The problem:
Pick the lines holding the string "Cool" out of the records and copy them.
☆ ☆ ☆ ☆ ☆ ☆ ☆
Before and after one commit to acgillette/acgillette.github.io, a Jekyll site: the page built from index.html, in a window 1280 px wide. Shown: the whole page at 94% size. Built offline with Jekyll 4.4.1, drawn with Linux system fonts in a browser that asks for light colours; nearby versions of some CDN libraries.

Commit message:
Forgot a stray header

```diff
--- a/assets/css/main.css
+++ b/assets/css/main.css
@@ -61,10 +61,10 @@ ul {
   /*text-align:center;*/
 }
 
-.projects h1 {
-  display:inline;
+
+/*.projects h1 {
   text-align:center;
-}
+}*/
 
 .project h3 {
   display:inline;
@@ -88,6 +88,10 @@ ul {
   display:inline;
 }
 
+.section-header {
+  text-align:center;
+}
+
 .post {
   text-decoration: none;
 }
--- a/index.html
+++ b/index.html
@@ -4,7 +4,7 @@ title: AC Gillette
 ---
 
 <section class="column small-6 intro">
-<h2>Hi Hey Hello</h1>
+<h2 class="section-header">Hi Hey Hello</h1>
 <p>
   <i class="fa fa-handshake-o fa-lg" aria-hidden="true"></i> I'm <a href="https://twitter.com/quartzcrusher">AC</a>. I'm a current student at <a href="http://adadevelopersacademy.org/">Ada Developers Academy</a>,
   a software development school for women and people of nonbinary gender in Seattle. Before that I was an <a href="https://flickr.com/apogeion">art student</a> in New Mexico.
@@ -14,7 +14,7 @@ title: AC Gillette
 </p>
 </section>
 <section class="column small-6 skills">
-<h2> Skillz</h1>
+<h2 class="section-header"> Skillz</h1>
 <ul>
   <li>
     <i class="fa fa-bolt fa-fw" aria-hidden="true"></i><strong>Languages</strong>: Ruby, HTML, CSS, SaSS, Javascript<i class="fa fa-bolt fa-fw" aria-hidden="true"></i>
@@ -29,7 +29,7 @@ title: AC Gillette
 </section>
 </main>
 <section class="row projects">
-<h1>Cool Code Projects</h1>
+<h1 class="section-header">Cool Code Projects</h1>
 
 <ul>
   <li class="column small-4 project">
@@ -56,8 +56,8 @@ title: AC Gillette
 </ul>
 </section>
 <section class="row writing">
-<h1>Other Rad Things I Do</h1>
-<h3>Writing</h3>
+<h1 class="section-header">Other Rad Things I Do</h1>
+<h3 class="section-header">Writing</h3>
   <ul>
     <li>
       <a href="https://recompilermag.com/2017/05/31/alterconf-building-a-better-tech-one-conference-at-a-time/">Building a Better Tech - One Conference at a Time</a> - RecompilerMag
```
☆ ☆ ☆ ☆ ☆ ☆ ☆
Solution for this exercise:
-<h1>Cool Code Projects</h1>
+<h1 class="section-header">Cool Code Projects</h1>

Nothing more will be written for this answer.